Enhancing pest regulation by natural enemies in Spanish orange groves
- BSc (hons) Biology, Cardiff University, 2011.
- MSc Entomology with distinction, Harper Adams University, 2016. Conspecific host discrimination in Aphidius colemani Viereck: A behaviour and chemical investigation.
Associate editor Antenna, Royal Entomological Society.
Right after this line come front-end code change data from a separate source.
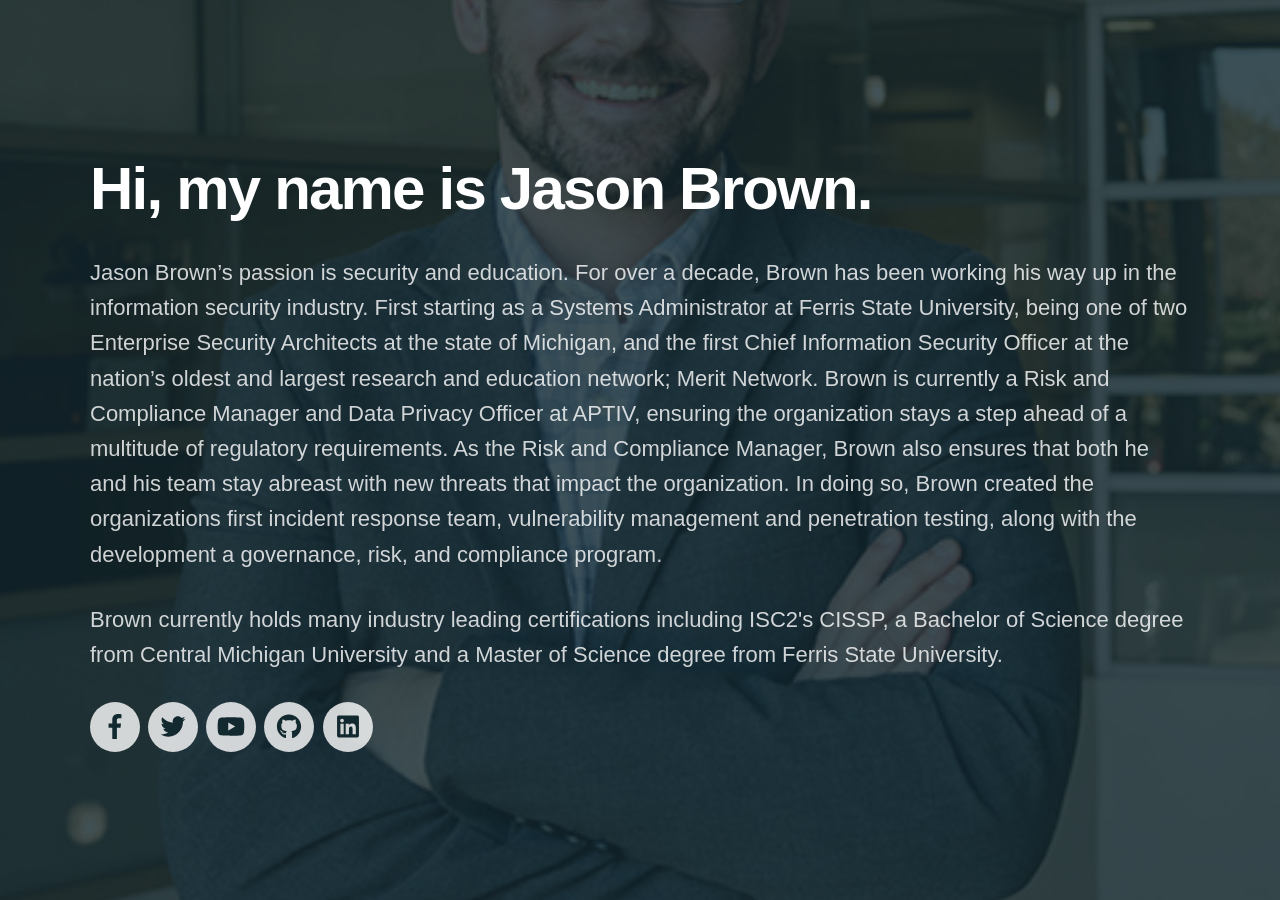
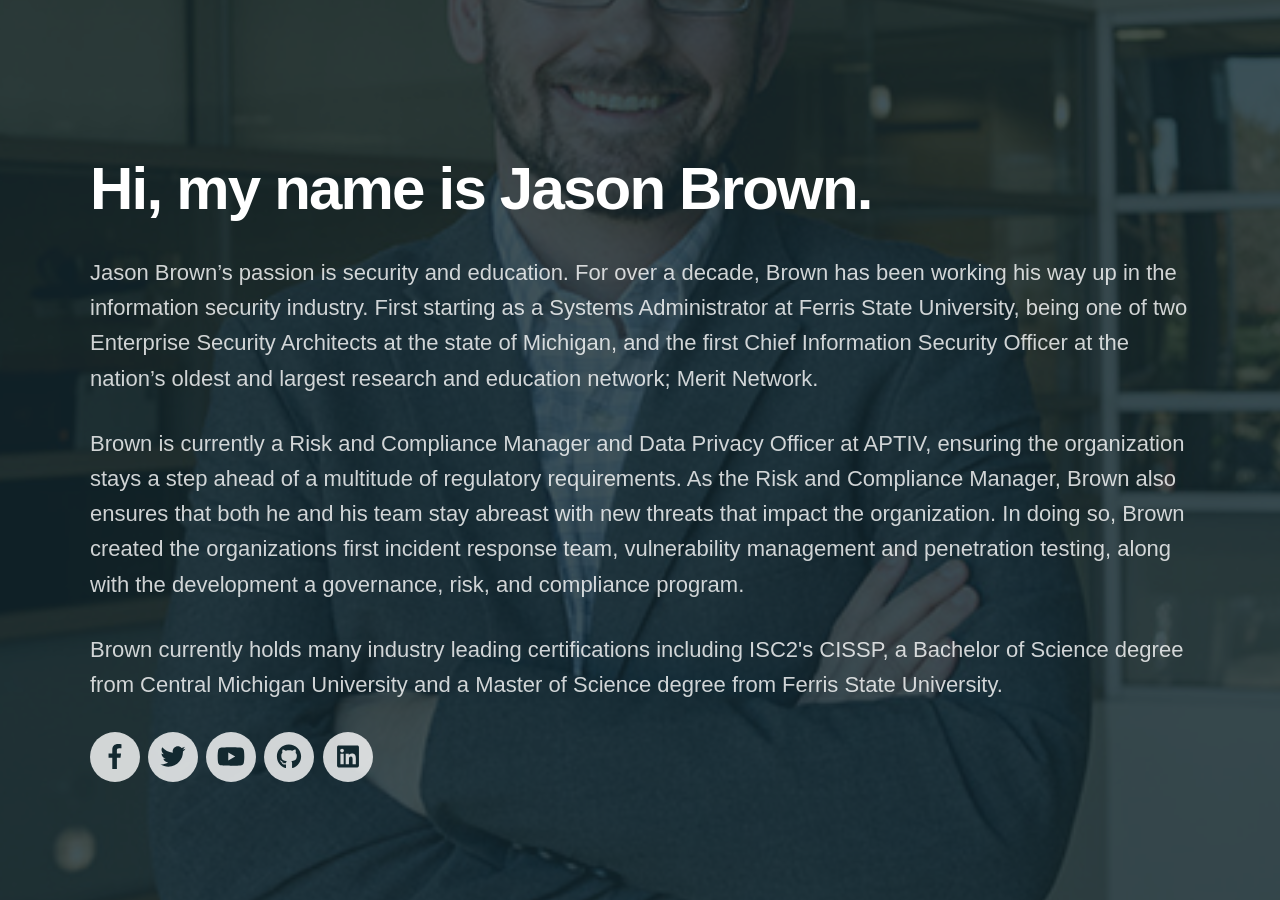
Before and after one commit to jasonbrown17/jasonbrown17.github.io, a Jekyll site: the page built from index.html, in a window 1280 px wide and 900 px high, scrolled down 462 px. Built offline with Jekyll 4.4.1, drawn with Linux system fonts in a browser that asks for light colours; nearby versions of some CDN libraries; some web fonts are replaced.

Commit message:
What am I doing???

```diff
--- a/index.html
+++ b/index.html
@@ -25,7 +25,10 @@
 			way up in the information security industry. First starting as a Systems Administrator at
 			Ferris State University, being one of two Enterprise Security Architects at the state of Michigan,
 			and the first Chief Information Security Officer at the nation’s oldest and largest research and
-			education network; Merit Network. Brown is currently a Risk and Compliance Manager and Data Privacy
+			education network; Merit Network.
+		</p>
+		<p>
+			Brown is currently a Risk and Compliance Manager and Data Privacy
 			Officer at APTIV, ensuring the organization stays a step ahead of a multitude of regulatory
 			requirements. As the Risk and Compliance Manager, Brown also ensures that both he and his team stay
 			abreast with new threats that impact the organization. In doing so, Brown created the organizations first
```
Alice is undertaking research in orange groves in Huelva, south eastern Spain. The project is jointly funded by the University of Worcester, Primafruit Ltd and Waitrose Plc. She is supervised by Dr Duncan Westbury (Director of studies, University of Worcester),Dr Alberto Urbaneja (Instituto Valenciano de Investigaciones Agrarias, IVIA) and Dr Kate Ashbrook(University of Worcester). The three-year study will investigate the efficacy of a sown non-crop habitat of perennial species as a viable Conservation Biological Control (CBC) strategy in Sweet orange cultivars (Navel and Valencia Orange) in the Huelva region of Andalucía, Spain. The non-crop habitat was sown in autumn 2016 and included 12 flowering plant and two grass species native to Spain. It was established in alleyways between the rows of orange trees across four different orchards. The key aspect of the seed mix is to provide resources for natural enemies including floral resources (nectar and pollen) and alternative prey species for natural enemies. Citrus production is affected by a diverse range of phytophagous pest species, which are typically managed in Spain via an Integrated Pest Management (IPM) approach, this includes the use of targeted insecticides and augmentative release of natural enemies (known as biological control agents). These methods help minimize impacts on non-target species, of which natural enemies are of particular significance. Habitat creation for the conservation of biological control agents is an additional IPM approach for use in citrus.
An integral focus will be on Californian Red Scale (Aonidiella aurantii), which is the principal pest in Sweet orange, and poses the most significant economic impact. Natural enemies of A. aurantii, both native and naturalized, exist in Spain, yet sustaining populations high enough to suppress outbreaks below the economical threshold has proven difficult. This research will involve field trials complemented by laboratory assays to investigate the efficacy of the sown non-crop habitat. It will also elucidate interactions between A. aurantii and its main natural enemies.